-- Assignment --
Your task is to copy each line of the material below that includes "span".
--- START ---
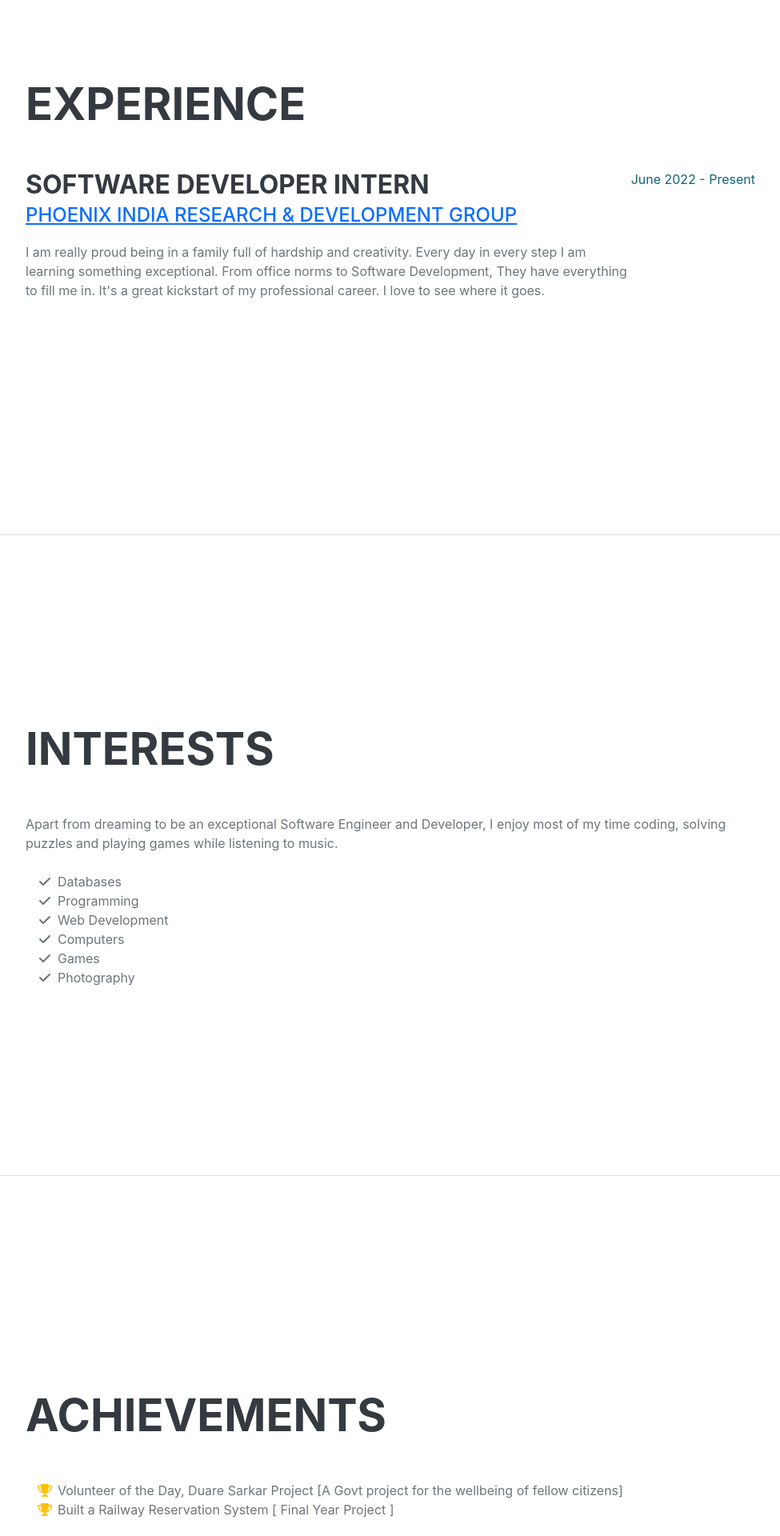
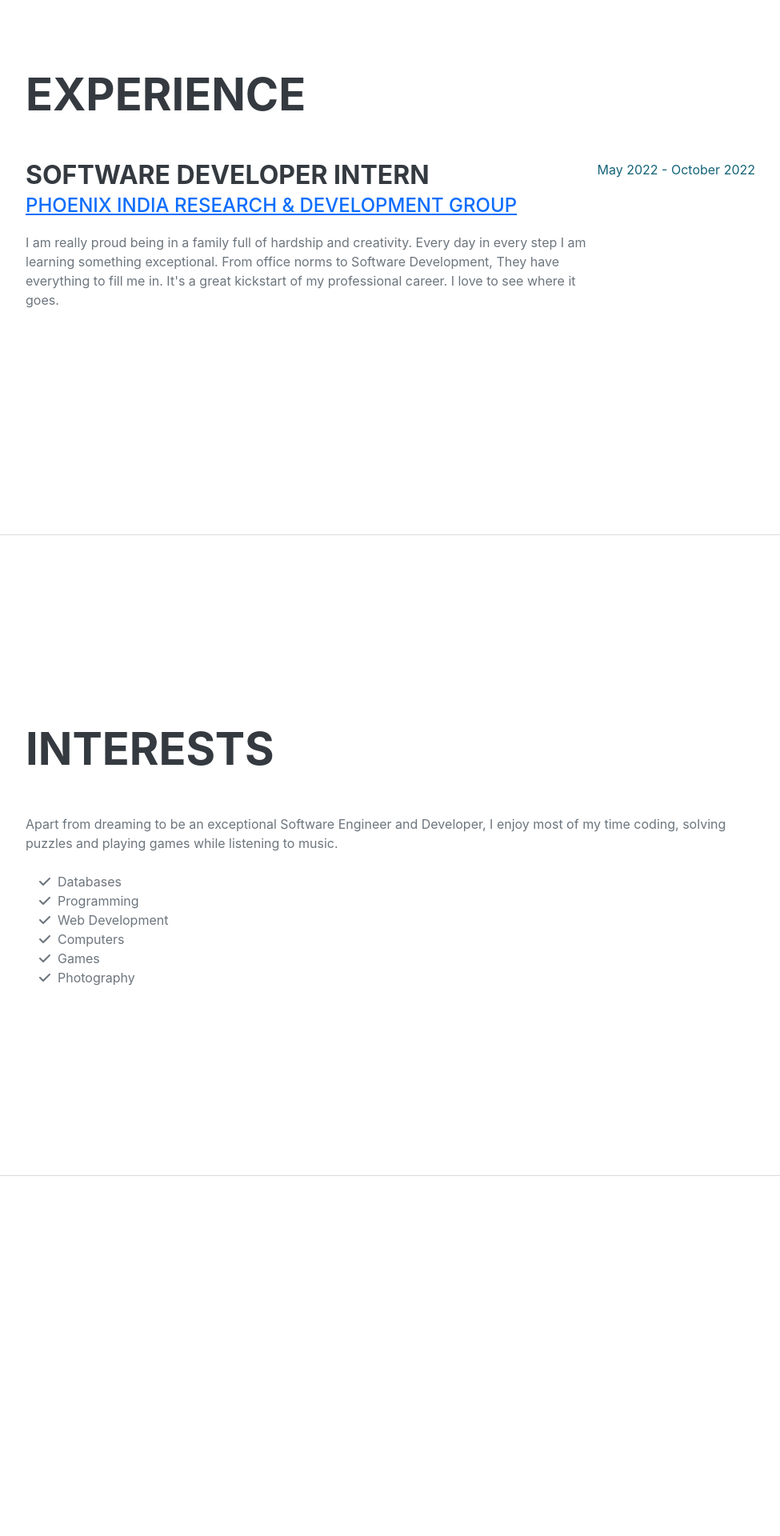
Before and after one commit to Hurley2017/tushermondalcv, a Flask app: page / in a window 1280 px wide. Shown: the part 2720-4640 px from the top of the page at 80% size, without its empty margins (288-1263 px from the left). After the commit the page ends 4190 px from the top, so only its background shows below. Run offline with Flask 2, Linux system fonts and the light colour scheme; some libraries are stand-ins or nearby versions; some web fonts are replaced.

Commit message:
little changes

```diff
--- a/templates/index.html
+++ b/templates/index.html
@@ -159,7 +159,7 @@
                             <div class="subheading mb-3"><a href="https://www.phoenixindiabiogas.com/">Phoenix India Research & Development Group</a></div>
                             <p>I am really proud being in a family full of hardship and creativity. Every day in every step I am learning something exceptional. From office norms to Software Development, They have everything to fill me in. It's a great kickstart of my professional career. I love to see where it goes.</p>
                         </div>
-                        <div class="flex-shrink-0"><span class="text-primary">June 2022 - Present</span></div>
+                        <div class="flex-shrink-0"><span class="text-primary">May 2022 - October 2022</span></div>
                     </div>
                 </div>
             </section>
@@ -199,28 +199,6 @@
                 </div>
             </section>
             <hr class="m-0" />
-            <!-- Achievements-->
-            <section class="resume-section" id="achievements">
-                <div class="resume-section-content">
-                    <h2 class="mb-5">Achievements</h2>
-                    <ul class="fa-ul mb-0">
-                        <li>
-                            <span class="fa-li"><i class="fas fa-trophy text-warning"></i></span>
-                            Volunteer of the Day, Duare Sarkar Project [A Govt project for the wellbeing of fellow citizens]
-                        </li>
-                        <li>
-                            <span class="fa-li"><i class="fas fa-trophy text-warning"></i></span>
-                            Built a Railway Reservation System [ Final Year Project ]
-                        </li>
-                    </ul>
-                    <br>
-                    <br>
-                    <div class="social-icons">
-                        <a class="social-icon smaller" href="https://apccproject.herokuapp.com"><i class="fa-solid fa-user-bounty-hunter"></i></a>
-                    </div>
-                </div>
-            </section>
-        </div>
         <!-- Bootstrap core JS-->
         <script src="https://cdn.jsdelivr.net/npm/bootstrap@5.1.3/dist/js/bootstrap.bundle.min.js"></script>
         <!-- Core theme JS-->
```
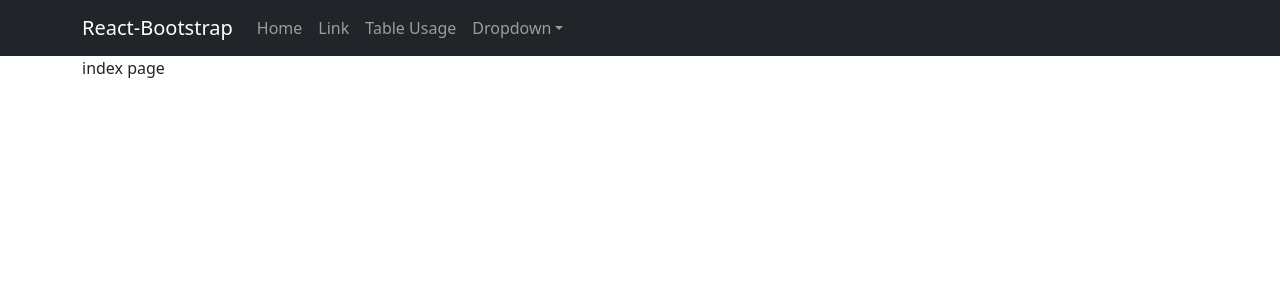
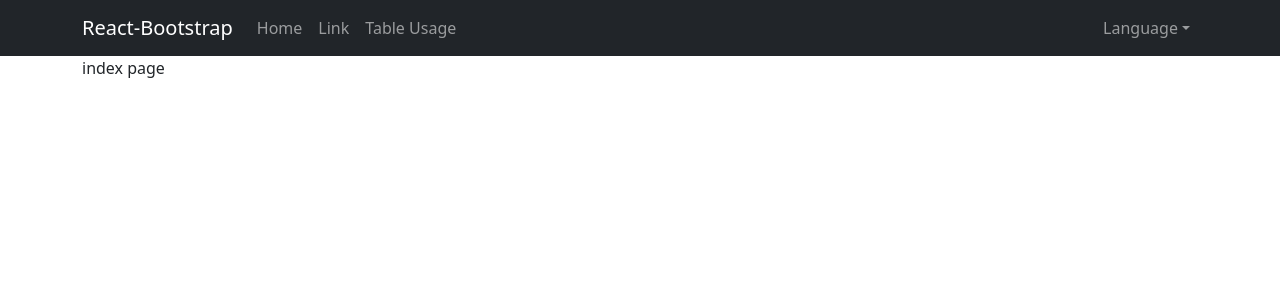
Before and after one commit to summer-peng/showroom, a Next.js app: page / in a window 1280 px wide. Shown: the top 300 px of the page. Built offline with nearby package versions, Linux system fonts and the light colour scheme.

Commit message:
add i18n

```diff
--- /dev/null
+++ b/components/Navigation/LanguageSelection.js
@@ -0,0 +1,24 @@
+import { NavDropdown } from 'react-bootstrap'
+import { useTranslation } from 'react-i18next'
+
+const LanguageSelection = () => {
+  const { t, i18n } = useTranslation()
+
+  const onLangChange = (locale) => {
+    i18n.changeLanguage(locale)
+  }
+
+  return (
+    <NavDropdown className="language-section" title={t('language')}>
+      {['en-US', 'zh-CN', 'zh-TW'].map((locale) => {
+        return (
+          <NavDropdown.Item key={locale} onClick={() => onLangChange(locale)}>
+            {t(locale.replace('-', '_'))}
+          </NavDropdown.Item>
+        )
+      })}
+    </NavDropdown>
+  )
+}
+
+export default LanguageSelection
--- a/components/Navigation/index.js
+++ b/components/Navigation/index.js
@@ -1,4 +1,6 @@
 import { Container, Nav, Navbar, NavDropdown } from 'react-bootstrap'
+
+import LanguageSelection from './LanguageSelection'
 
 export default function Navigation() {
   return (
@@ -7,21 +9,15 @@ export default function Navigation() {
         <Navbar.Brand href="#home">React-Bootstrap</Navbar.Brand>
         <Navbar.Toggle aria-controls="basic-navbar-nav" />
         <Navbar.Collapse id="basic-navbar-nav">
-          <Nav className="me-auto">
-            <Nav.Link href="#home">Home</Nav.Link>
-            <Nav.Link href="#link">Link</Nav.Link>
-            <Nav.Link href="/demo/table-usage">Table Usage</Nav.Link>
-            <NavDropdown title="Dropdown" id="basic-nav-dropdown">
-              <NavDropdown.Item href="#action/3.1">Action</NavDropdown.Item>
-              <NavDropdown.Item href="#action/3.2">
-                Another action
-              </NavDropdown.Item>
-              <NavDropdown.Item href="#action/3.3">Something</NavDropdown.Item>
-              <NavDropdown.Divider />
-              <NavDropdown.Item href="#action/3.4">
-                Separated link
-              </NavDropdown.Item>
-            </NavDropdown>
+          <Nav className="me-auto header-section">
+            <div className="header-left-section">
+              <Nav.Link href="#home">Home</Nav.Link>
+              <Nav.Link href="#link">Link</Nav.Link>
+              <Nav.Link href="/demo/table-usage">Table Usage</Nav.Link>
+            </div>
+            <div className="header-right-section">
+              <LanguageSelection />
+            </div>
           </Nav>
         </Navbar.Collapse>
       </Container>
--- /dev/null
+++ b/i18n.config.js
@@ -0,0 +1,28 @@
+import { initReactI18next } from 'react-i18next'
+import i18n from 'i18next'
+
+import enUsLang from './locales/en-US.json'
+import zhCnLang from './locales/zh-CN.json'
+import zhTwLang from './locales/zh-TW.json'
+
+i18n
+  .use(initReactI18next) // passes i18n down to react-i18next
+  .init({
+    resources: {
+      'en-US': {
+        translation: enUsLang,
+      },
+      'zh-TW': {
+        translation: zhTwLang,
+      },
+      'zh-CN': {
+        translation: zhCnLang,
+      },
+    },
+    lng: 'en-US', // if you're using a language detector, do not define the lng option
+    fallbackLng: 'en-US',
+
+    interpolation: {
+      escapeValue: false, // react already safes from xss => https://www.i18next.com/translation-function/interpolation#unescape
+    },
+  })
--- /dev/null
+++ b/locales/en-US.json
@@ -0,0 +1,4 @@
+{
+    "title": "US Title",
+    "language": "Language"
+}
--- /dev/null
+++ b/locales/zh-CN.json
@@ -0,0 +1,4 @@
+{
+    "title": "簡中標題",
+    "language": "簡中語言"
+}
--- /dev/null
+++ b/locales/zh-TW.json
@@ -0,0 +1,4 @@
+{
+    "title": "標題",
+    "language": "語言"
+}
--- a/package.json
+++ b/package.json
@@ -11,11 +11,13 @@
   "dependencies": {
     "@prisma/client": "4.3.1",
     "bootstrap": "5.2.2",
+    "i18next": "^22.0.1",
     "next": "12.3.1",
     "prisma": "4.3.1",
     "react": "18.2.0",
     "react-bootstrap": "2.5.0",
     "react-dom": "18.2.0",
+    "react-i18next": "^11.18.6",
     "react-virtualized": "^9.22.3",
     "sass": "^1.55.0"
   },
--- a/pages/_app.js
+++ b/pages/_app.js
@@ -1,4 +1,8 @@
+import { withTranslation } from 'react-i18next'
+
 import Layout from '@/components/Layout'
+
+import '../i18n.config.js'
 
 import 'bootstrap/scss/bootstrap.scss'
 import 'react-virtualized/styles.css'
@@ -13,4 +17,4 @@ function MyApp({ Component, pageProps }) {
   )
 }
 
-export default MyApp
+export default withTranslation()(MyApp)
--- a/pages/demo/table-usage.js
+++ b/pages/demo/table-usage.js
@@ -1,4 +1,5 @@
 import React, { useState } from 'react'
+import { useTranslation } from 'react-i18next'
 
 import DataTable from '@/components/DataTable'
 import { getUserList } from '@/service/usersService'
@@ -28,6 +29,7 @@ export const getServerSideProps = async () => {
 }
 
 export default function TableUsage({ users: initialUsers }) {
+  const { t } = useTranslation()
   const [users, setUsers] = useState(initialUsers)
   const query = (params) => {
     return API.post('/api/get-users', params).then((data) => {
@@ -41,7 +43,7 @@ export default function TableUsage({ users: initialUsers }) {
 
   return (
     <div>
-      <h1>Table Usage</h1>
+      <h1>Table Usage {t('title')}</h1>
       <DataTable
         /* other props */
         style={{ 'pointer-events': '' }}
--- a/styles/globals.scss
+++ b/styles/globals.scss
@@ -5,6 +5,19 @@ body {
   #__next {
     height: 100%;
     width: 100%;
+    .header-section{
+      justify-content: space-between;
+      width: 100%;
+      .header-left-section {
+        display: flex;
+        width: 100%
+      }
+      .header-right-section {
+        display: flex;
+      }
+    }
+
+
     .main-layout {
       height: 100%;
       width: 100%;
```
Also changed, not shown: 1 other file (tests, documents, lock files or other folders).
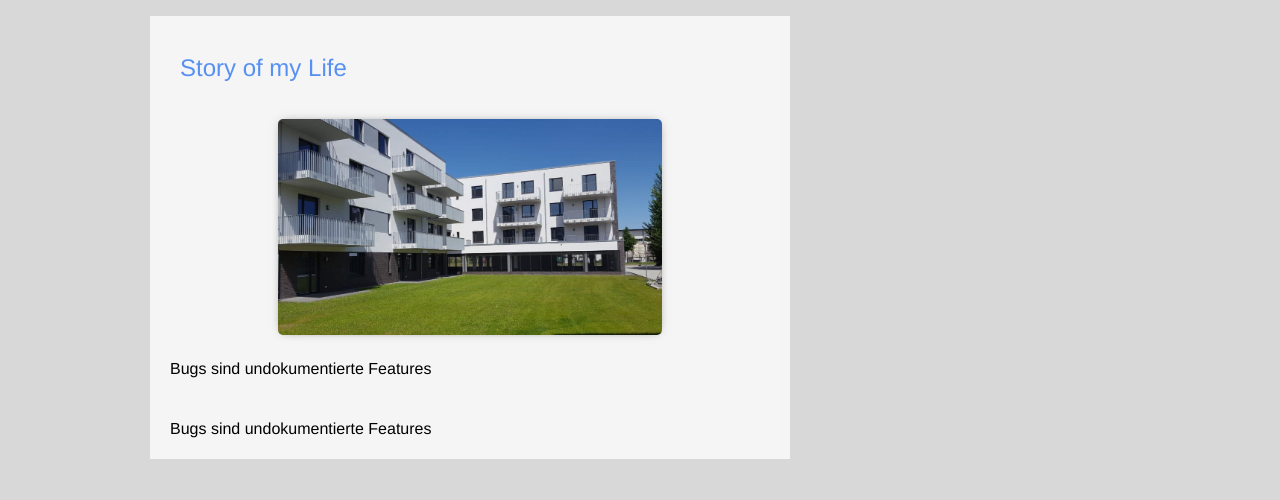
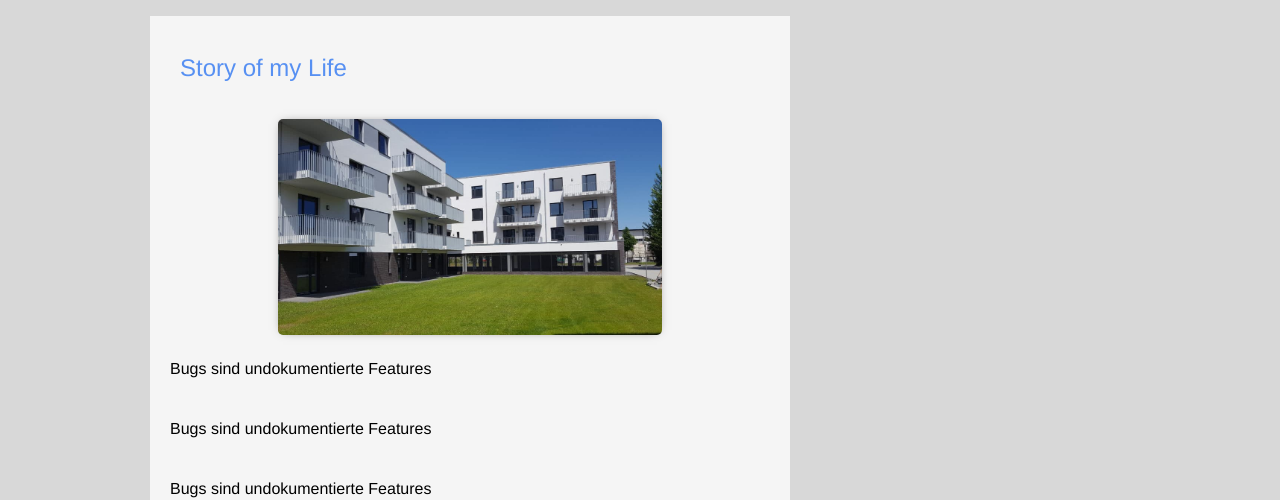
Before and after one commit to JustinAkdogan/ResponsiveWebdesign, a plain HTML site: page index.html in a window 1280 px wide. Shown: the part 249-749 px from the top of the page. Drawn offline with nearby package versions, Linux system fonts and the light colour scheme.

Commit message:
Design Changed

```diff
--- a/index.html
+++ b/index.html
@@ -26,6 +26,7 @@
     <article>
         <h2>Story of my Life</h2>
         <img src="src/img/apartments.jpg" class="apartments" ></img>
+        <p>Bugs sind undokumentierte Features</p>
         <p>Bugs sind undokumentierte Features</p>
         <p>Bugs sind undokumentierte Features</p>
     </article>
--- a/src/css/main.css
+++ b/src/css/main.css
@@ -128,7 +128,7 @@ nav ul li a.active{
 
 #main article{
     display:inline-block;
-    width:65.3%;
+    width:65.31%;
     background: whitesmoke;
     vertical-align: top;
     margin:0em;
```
--- END ---
-- Exercise answer --
-                        <div class="flex-shrink-0"><span class="text-primary">June 2022 - Present</span></div>
+                        <div class="flex-shrink-0"><span class="text-primary">May 2022 - October 2022</span></div>
-                            <span class="fa-li"><i class="fas fa-trophy text-warning"></i></span>
-                            <span class="fa-li"><i class="fas fa-trophy text-warning"></i></span>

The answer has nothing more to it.